For more information about the 22nd SI Congress, click here.

What I Saw of the 2018 Women’s March

in Chicago’s Grant Park

Click on any of the photos above for a larger view.

Despite the beautiful weather, this year’s march was smaller than last year’s event. It may have been at most half the size, but that is still a sizeable event; last year was a monster.

Chicago DSA brought a few dozen to the march this year: more than last year.

Despite a considerable investment in stage, sound and TV, most of the program was inaccessible to attendees. It was carried live by Chicago’s community access cable network, so you may be able to pick up the archived recording at CANTV eventually.

Post script:

The organizers of the march are claiming that the turnout was larger than 2017. Maybe it was. Crowd sizes are always difficult to numerate. Plus, are you counting everyone who participated or just the maximum crowd size? But here is what I observed:

  1. In 2017, the Red Line CTA trains southbound from Howard were packed beyond capacity. People were actually taking trains north in hopes of finding a station where trains would have some space. This year, it was pretty much a normal rush hour, extraordinary for a Saturday morning but not like 2017. I saw no evidence that there were more trains on the Red Line. The CTA did announce more buses on Route 147 that parallels the Red Line, but I rather doubt that this did anything more than maintain the usual Saturday capacity by making sure there were at least a few buses that were not trapped down in Grant Park. The CTA did add cars to the Brown Line, at least, and maybe the other lines and Metra did add a few trains and and extra cars. I’m skeptical that any added capacity would have accounted for the difference in crowding if the turnout was actually greater than 2017.
  2. In 2017, it was very nearly impossible to navigate around the demonstration. It was that packed. Maybe this year had better logistics, but apart from the space directly in front of the stage and giant TVs, it was possible to navigate the park.
  3. Columbus Drive was reserved as far south as Balbo but occupied not quite as far south as Congress. I recall the 2017 event as larger.
  4. On the other hand, I left somewhere mid-program, before the actual march, and while I was not alone in leaving there were others (and more of them on Congress) still arriving.
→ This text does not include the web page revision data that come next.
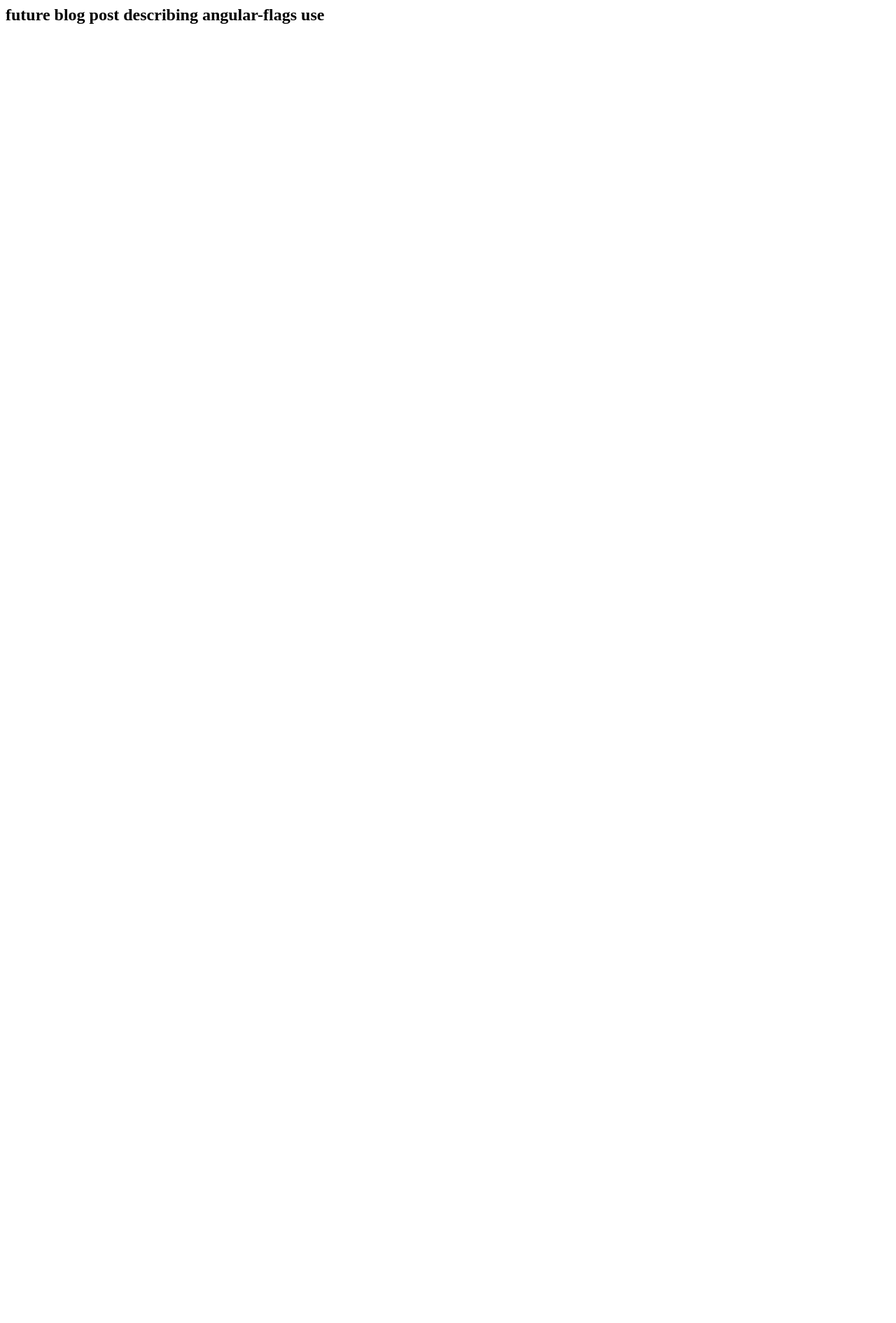
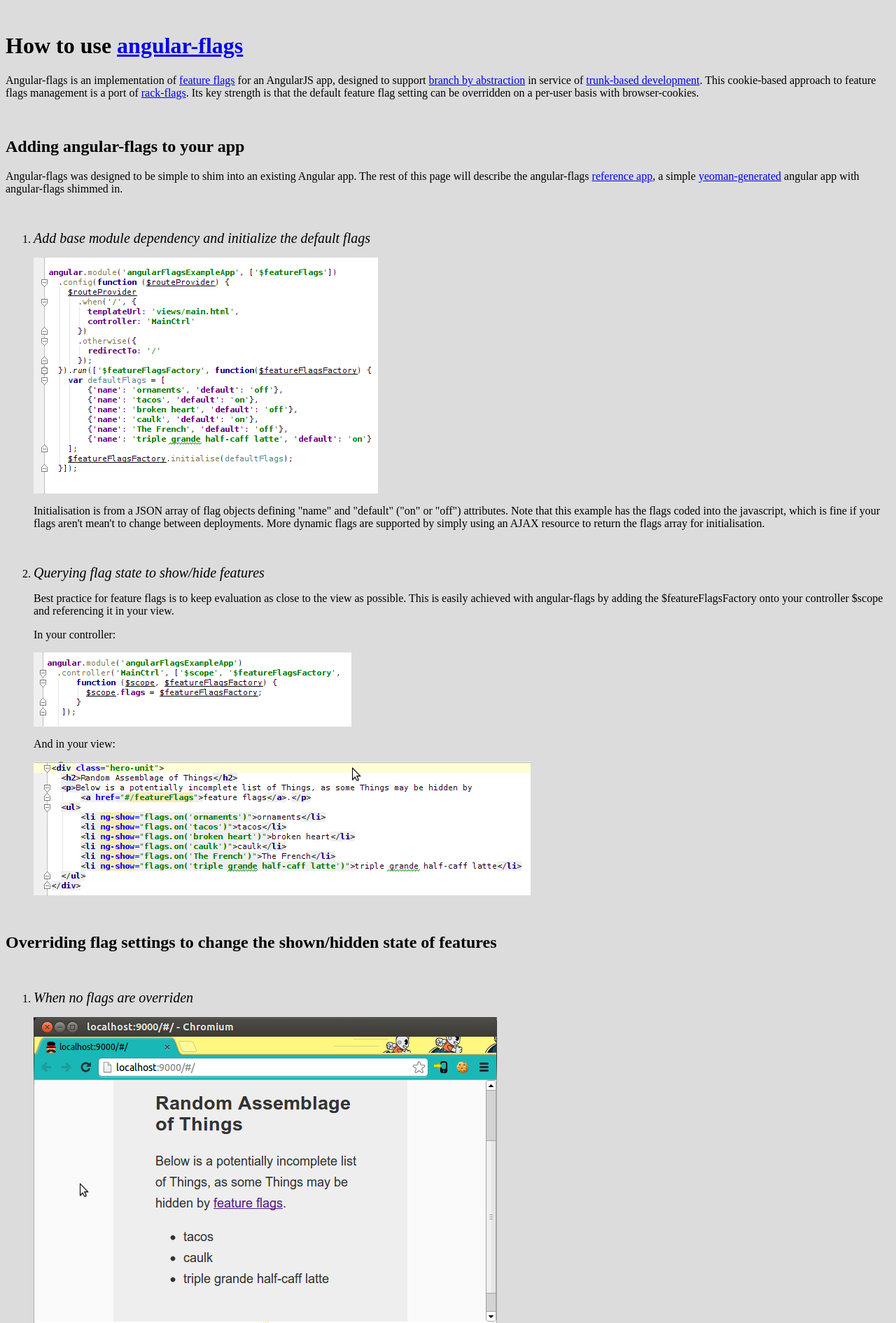
Before and after one commit to jimjamjoh/angular-flags, a plain HTML site: page index.html in a window 1280 px wide. Shown: the top 1890 px of the page at 70% size. Before the commit the page ends 800 px from the top, so only its background shows below. Drawn offline with Linux system fonts and the light colour scheme.

Commit message:
fleshing out the gh-pages document

```diff
--- a/index.html
+++ b/index.html
@@ -1,5 +1,56 @@
 <html>
-<body>
-<h2>future blog post describing angular-flags use</h2>
+<body style="background-color:gainsboro">
+<p/>&nbsp;<p/>
+
+<h1>How to use <a href="http://github.com/jimjamjoh/angular-flags">angular-flags</a></h1>
+<p/>
+Angular-flags is an implementation of <a href="http://martinfowler.com/bliki/FeatureToggle.html">feature flags</a> for an AngularJS app, designed to support <a href="http://paulhammant.com/blog/branch_by_abstraction.html">branch by abstraction</a> in service of <a href="http://paulhammant.com/2013/04/05/what-is-trunk-based-development/">trunk-based development</a>.  This cookie-based approach to feature flags management is a port of <a href="http://github.com/moredip/rack-flags">rack-flags</a>.  Its key strength is that the default feature flag setting can be overridden on a per-user basis with browser-cookies.
+<p/>&nbsp;<p/>
+
+<h2>Adding angular-flags to your app</h2>
+<p/>
+Angular-flags was designed to be simple to shim into an existing Angular app.  The rest of this page will describe the angular-flags <a href="http://github.com/jimjamjoh/angular-flags-example"/>reference app</a>, a simple <a href="http://yeoman.io/">yeoman-generated</a> angular app with angular-flags shimmed in.
+<p/>&nbsp;<p/>
+<ol>
+<li><i style="font-size: 125%">Add base module dependency and initialize the default flags</i>
+<p/><img src="images/app.js.png"/>
+<p/>Initialisation is from a JSON array of flag objects defining "name" and "default" ("on" or "off") attributes.  Note that this example has the flags coded into the javascript, which is fine if your flags aren't mean't to change between deployments.  More dynamic flags are supported by simply using an AJAX resource to return the flags array for initialisation.
+<p/>&nbsp;<p/>
+</li>
+
+<li><i style="font-size: 125%">Querying flag state to show/hide features</i>
+<p/>Best practice for feature flags is to keep evaluation as close to the view as possible.  This is easily achieved with angular-flags by adding the $featureFlagsFactory onto your controller $scope and referencing it in your view.
+<p/>In your controller:
+<p/><img src="images/main.js.png"/>
+<p/>And in your view:
+<p/><img src="images/main.html.png"/>
+<p/>&nbsp;<p/>
+</li>
+</ol>
+
+<h2>Overriding flag settings to change the shown/hidden state of features</h2>
+<p/>&nbsp;<p/>
+<ol>
+<li><i style="font-size: 125%">When no flags are overriden</i>
+<p/><img src="images/no_cookies.png"/>
+<p/>As a user, my view of the world represents the default on/off state of the site's feature flags as initalised.
+<p/>&nbsp;<p/>
+</li>
+<li><i style="font-size: 125%">Viewing the Feature Flags admin console</i>
+<p/><img src="images/before_overriding.png"/>
+<p/>Angular-flags adds a /featureFlags route to your Angular app.  Navigating to this route shows all flags and their current on/off state.
+<p/>&nbsp;<p/>
+</li>
+<li><i style="font-size: 125%">Overriding flags on the admin console</i>
+<p/><img src="images/overridden.png"/>
+<p/>Each flag may be overridden and set to a new value.  Note the new cookie value representing the state of the two overridden flags.
+<p/>&nbsp;<p/>
+</li>
+<li><i style="font-size: 125%">Viewing the site with overridden flags</i>
+<p/><img src="images/with_overrides.png"/>
+<p/>Navigating back to the previous page shows the effect of the cookie overrides.  Obeying the overrides, "tacos" are now hidden but "ornaments" are shown.
+<p/>&nbsp;<p/>
+</li>
+</ol>
 </body>
 </html>
```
So how big was it? {Shrug} You’ll have to decide yourself. Regardless of how big it was in relation to 2017, it was still really big.